| Given information |

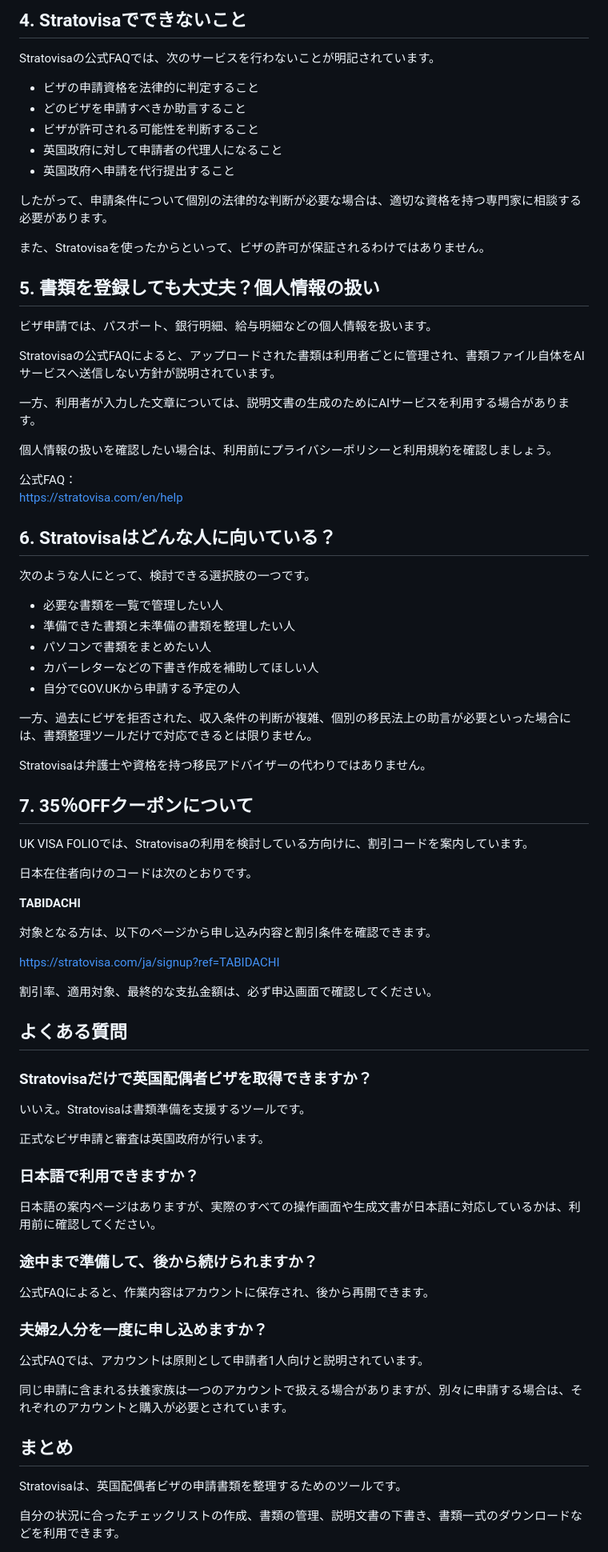
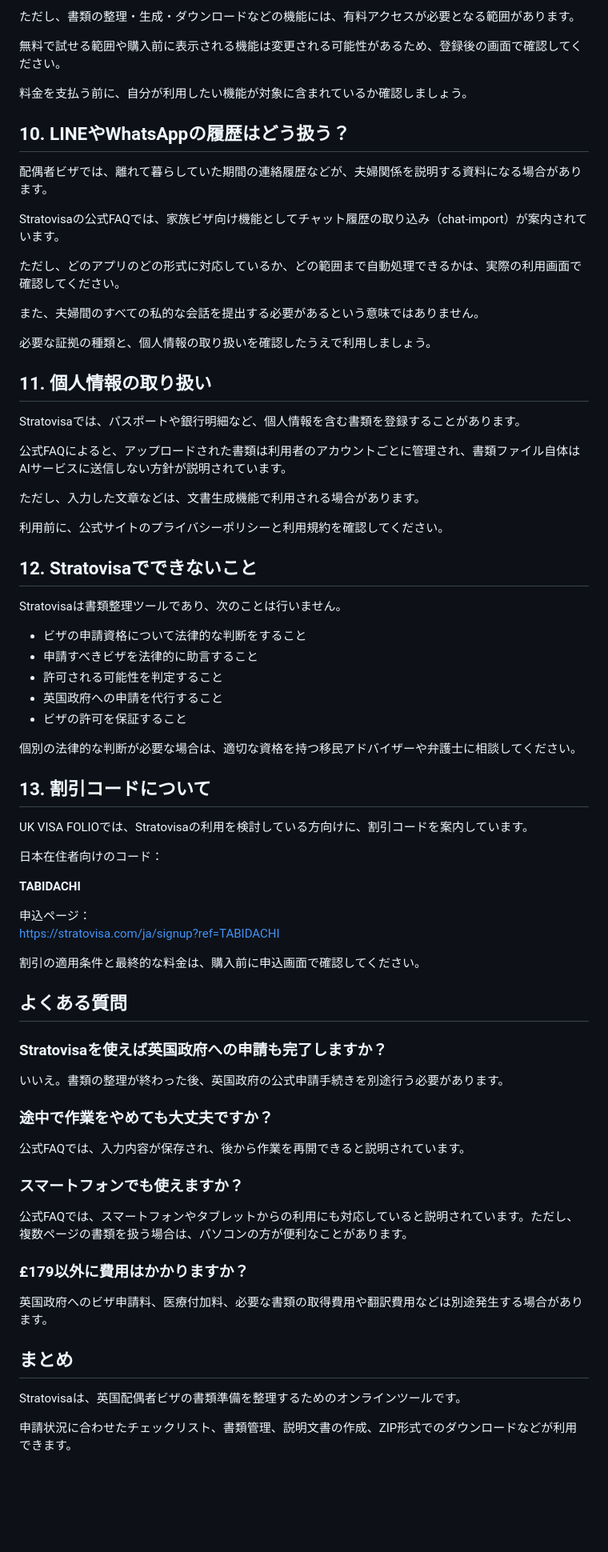
Before and after one commit to shinjisetoyama0820-byte/ukvisafolio, a Markdown page: content/articles/2026-11-04-stratovisa.md, the part around one of its changes. Shown at 80% size. GitHub-like rendering; blank space fills up the shorter version.

Commit message:
Update content/articles/2026-11-04-stratovisa.md (via Pages CMS)

```diff
--- a/content/articles/2026-11-04-stratovisa.md
+++ b/content/articles/2026-11-04-stratovisa.md
@@ -137,84 +144,78 @@ ZIPファイルとは、複数のファイルを一つにまとめたもので
 
-## 4. Stratovisaでできないこと
+ただし、書類の整理・生成・ダウンロードなどの機能には、有料アクセスが必要となる範囲があります。
 
-Stratovisaの公式FAQでは、次のサービスを行わないことが明記されています。
+無料で試せる範囲や購入前に表示される機能は変更される可能性があるため、登録後の画面で確認してください。
 
-- ビザの申請資格を法律的に判定すること
-- どのビザを申請すべきか助言すること
-- ビザが許可される可能性を判断すること
-- 英国政府に対して申請者の代理人になること
-- 英国政府へ申請を代行提出すること
+料金を支払う前に、自分が利用したい機能が対象に含まれているか確認しましょう。
 
-したがって、申請条件について個別の法律的な判断が必要な場合は、適切な資格を持つ専門家に相談する必要があります。
+## 10. LINEやWhatsAppの履歴はどう扱う？
 
-また、Stratovisaを使ったからといって、ビザの許可が保証されるわけではありません。
+配偶者ビザでは、離れて暮らしていた期間の連絡履歴などが、夫婦関係を説明する資料になる場合があります。
 
-## 5. 書類を登録しても大丈夫？個人情報の扱い
+Stratovisaの公式FAQでは、家族ビザ向け機能としてチャット履歴の取り込み（chat-import）が案内されています。
 
-ビザ申請では、パスポート、銀行明細、給与明細などの個人情報を扱います。
+ただし、どのアプリのどの形式に対応しているか、どの範囲まで自動処理できるかは、実際の利用画面で確認してください。
 
-Stratovisaの公式FAQによると、アップロードされた書類は利用者ごとに管理され、書類ファイル自体をAIサービスへ送信しない方針が説明されています。
+また、夫婦間のすべての私的な会話を提出する必要があるという意味ではありません。
 
-一方、利用者が入力した文章については、説明文書の生成のためにAIサービスを利用する場合があります。
+必要な証拠の種類と、個人情報の取り扱いを確認したうえで利用しましょう。
 
-個人情報の扱いを確認したい場合は、利用前にプライバシーポリシーと利用規約を確認しましょう。
+## 11. 個人情報の取り扱い
 
-公式FAQ：
-[https://stratovisa.com/en/help](https://stratovisa.com/en/help)
+Stratovisaでは、パスポートや銀行明細など、個人情報を含む書類を登録することがあります。
 
-## 6. Stratovisaはどんな人に向いている？
+公式FAQによると、アップロードされた書類は利用者のアカウントごとに管理され、書類ファイル自体はAIサービスに送信しない方針が説明されています。
 
-次のような人にとって、検討できる選択肢の一つです。
+ただし、入力した文章などは、文書生成機能で利用される場合があります。
 
-- 必要な書類を一覧で管理したい人
-- 準備できた書類と未準備の書類を整理したい人
-- パソコンで書類をまとめたい人
-- カバーレターなどの下書き作成を補助してほしい人
-- 自分でGOV.UKから申請する予定の人
+利用前に、公式サイトのプライバシーポリシーと利用規約を確認してください。
 
-一方、過去にビザを拒否された、収入条件の判断が複雑、個別の移民法上の助言が必要といった場合には、書類整理ツールだけで対応できるとは限りません。
+## 12. Stratovisaでできないこと
 
-Stratovisaは弁護士や資格を持つ移民アドバイザーの代わりではありません。
+Stratovisaは書類整理ツールであり、次のことは行いません。
 
-## 7. 35％OFFクーポンについて
+- ビザの申請資格について法律的な判断をすること
+- 申請すべきビザを法律的に助言すること
+- 許可される可能性を判定すること
+- 英国政府への申請を代行すること
+- ビザの許可を保証すること
+
+個別の法律的な判断が必要な場合は、適切な資格を持つ移民アドバイザーや弁護士に相談してください。
+
+## 13. 割引コードについて
 
 UK VISA FOLIOでは、Stratovisaの利用を検討している方向けに、割引コードを案内しています。
 
-日本在住者向けのコードは次のとおりです。
+日本在住者向けのコード：
 
 **TABIDACHI**
 
-対象となる方は、以下のページから申し込み内容と割引条件を確認できます。
-
+申込ページ：
 [https://stratovisa.com/ja/signup?ref=TABIDACHI](https://stratovisa.com/ja/signup?ref=TABIDACHI)
 
-割引率、適用対象、最終的な支払金額は、必ず申込画面で確認してください。
+割引の適用条件と最終的な料金は、購入前に申込画面で確認してください。
 
 ## よくある質問
 
-### Stratovisaだけで英国配偶者ビザを取得できますか？
+### Stratovisaを使えば英国政府への申請も完了しますか？
 
-いいえ。Stratovisaは書類準備を支援するツールです。
+いいえ。書類の整理が終わった後、英国政府の公式申請手続きを別途行う必要があります。
 
-正式なビザ申請と審査は英国政府が行います。
+### 途中で作業をやめても大丈夫ですか？
 
-### 日本語で利用できますか？
+公式FAQでは、入力内容が保存され、後から作業を再開できると説明されています。
 
-日本語の案内ページはありますが、実際のすべての操作画面や生成文書が日本語に対応しているかは、利用前に確認してください。
+### スマートフォンでも使えますか？
 
-### 途中まで準備して、後から続けられますか？
+公式FAQでは、スマートフォンやタブレットからの利用にも対応していると説明されています。ただし、複数ページの書類を扱う場合は、パソコンの方が便利なことがあります。
 
-公式FAQによると、作業内容はアカウントに保存され、後から再開できます。
+### £179以外に費用はかかりますか？
 
-### 夫婦2人分を一度に申し込めますか？
-
-公式FAQでは、アカウントは原則として申請者1人向けと説明されています。
-
-同じ申請に含まれる扶養家族は一つのアカウントで扱える場合がありますが、別々に申請する場合は、それぞれのアカウントと購入が必要とされています。
+英国政府へのビザ申請料、医療付加料、必要な書類の取得費用や翻訳費用などは別途発生する場合があります。
 
 ## まとめ
 
-Stratovisaは、英国配偶者ビザの申請書類を整理するためのツールです。
+Stratovisaは、英国配偶者ビザの書類準備を整理するためのオンラインツールです。
 
-自分の状況に合ったチェックリストの作成、書類の管理、説明文書の下書き、書類一式のダウンロードなどを利用できます。
+申請状況に合わせたチェックリスト、書類管理、説明文書の作成、ZIP形式でのダウンロードなどが利用できます。
 
```
Also changed, not shown: other parts of content/articles/2026-11-04-stratovisa.md (+90 -79 lines).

| Task prompt |
What is needed is an exact copy of every record above, minus the images.

| Response |
Before and after one commit to shinjisetoyama0820-byte/ukvisafolio, a Markdown page: content/articles/2026-11-04-stratovisa.md, the part around one of its changes. Shown at 80% size. GitHub-like rendering; blank space fills up the shorter version.

Commit message:
Update content/articles/2026-11-04-stratovisa.md (via Pages CMS)

```diff
--- a/content/articles/2026-11-04-stratovisa.md
+++ b/content/articles/2026-11-04-stratovisa.md
@@ -137,84 +144,78 @@ ZIPファイルとは、複数のファイルを一つにまとめたもので
 
-## 4. Stratovisaでできないこと
+ただし、書類の整理・生成・ダウンロードなどの機能には、有料アクセスが必要となる範囲があります。
 
-Stratovisaの公式FAQでは、次のサービスを行わないことが明記されています。
+無料で試せる範囲や購入前に表示される機能は変更される可能性があるため、登録後の画面で確認してください。
 
-- ビザの申請資格を法律的に判定すること
-- どのビザを申請すべきか助言すること
-- ビザが許可される可能性を判断すること
-- 英国政府に対して申請者の代理人になること
-- 英国政府へ申請を代行提出すること
+料金を支払う前に、自分が利用したい機能が対象に含まれているか確認しましょう。
 
-したがって、申請条件について個別の法律的な判断が必要な場合は、適切な資格を持つ専門家に相談する必要があります。
+## 10. LINEやWhatsAppの履歴はどう扱う？
 
-また、Stratovisaを使ったからといって、ビザの許可が保証されるわけではありません。
+配偶者ビザでは、離れて暮らしていた期間の連絡履歴などが、夫婦関係を説明する資料になる場合があります。
 
-## 5. 書類を登録しても大丈夫？個人情報の扱い
+Stratovisaの公式FAQでは、家族ビザ向け機能としてチャット履歴の取り込み（chat-import）が案内されています。
 
-ビザ申請では、パスポート、銀行明細、給与明細などの個人情報を扱います。
+ただし、どのアプリのどの形式に対応しているか、どの範囲まで自動処理できるかは、実際の利用画面で確認してください。
 
-Stratovisaの公式FAQによると、アップロードされた書類は利用者ごとに管理され、書類ファイル自体をAIサービスへ送信しない方針が説明されています。
+また、夫婦間のすべての私的な会話を提出する必要があるという意味ではありません。
 
-一方、利用者が入力した文章については、説明文書の生成のためにAIサービスを利用する場合があります。
+必要な証拠の種類と、個人情報の取り扱いを確認したうえで利用しましょう。
 
-個人情報の扱いを確認したい場合は、利用前にプライバシーポリシーと利用規約を確認しましょう。
+## 11. 個人情報の取り扱い
 
-公式FAQ：
-[https://stratovisa.com/en/help](https://stratovisa.com/en/help)
+Stratovisaでは、パスポートや銀行明細など、個人情報を含む書類を登録することがあります。
 
-## 6. Stratovisaはどんな人に向いている？
+公式FAQによると、アップロードされた書類は利用者のアカウントごとに管理され、書類ファイル自体はAIサービスに送信しない方針が説明されています。
 
-次のような人にとって、検討できる選択肢の一つです。
+ただし、入力した文章などは、文書生成機能で利用される場合があります。
 
-- 必要な書類を一覧で管理したい人
-- 準備できた書類と未準備の書類を整理したい人
-- パソコンで書類をまとめたい人
-- カバーレターなどの下書き作成を補助してほしい人
-- 自分でGOV.UKから申請する予定の人
+利用前に、公式サイトのプライバシーポリシーと利用規約を確認してください。
 
-一方、過去にビザを拒否された、収入条件の判断が複雑、個別の移民法上の助言が必要といった場合には、書類整理ツールだけで対応できるとは限りません。
+## 12. Stratovisaでできないこと
 
-Stratovisaは弁護士や資格を持つ移民アドバイザーの代わりではありません。
+Stratovisaは書類整理ツールであり、次のことは行いません。
 
-## 7. 35％OFFクーポンについて
+- ビザの申請資格について法律的な判断をすること
+- 申請すべきビザを法律的に助言すること
+- 許可される可能性を判定すること
+- 英国政府への申請を代行すること
+- ビザの許可を保証すること
+
+個別の法律的な判断が必要な場合は、適切な資格を持つ移民アドバイザーや弁護士に相談してください。
+
+## 13. 割引コードについて
 
 UK VISA FOLIOでは、Stratovisaの利用を検討している方向けに、割引コードを案内しています。
 
-日本在住者向けのコードは次のとおりです。
+日本在住者向けのコード：
 
 **TABIDACHI**
 
-対象となる方は、以下のページから申し込み内容と割引条件を確認できます。
-
+申込ページ：
 [https://stratovisa.com/ja/signup?ref=TABIDACHI](https://stratovisa.com/ja/signup?ref=TABIDACHI)
 
-割引率、適用対象、最終的な支払金額は、必ず申込画面で確認してください。
+割引の適用条件と最終的な料金は、購入前に申込画面で確認してください。
 
 ## よくある質問
 
-### Stratovisaだけで英国配偶者ビザを取得できますか？
+### Stratovisaを使えば英国政府への申請も完了しますか？
 
-いいえ。Stratovisaは書類準備を支援するツールです。
+いいえ。書類の整理が終わった後、英国政府の公式申請手続きを別途行う必要があります。
 
-正式なビザ申請と審査は英国政府が行います。
+### 途中で作業をやめても大丈夫ですか？
 
-### 日本語で利用できますか？
+公式FAQでは、入力内容が保存され、後から作業を再開できると説明されています。
 
-日本語の案内ページはありますが、実際のすべての操作画面や生成文書が日本語に対応しているかは、利用前に確認してください。
+### スマートフォンでも使えますか？
 
-### 途中まで準備して、後から続けられますか？
+公式FAQでは、スマートフォンやタブレットからの利用にも対応していると説明されています。ただし、複数ページの書類を扱う場合は、パソコンの方が便利なことがあります。
 
-公式FAQによると、作業内容はアカウントに保存され、後から再開できます。
+### £179以外に費用はかかりますか？
 
-### 夫婦2人分を一度に申し込めますか？
-
-公式FAQでは、アカウントは原則として申請者1人向けと説明されています。
-
-同じ申請に含まれる扶養家族は一つのアカウントで扱える場合がありますが、別々に申請する場合は、それぞれのアカウントと購入が必要とされています。
+英国政府へのビザ申請料、医療付加料、必要な書類の取得費用や翻訳費用などは別途発生する場合があります。
 
 ## まとめ
 
-Stratovisaは、英国配偶者ビザの申請書類を整理するためのツールです。
+Stratovisaは、英国配偶者ビザの書類準備を整理するためのオンラインツールです。
 
-自分の状況に合ったチェックリストの作成、書類の管理、説明文書の下書き、書類一式のダウンロードなどを利用できます。
+申請状況に合わせたチェックリスト、書類管理、説明文書の作成、ZIP形式でのダウンロードなどが利用できます。
 
```
Also changed, not shown: other parts of content/articles/2026-11-04-stratovisa.md (+90 -79 lines).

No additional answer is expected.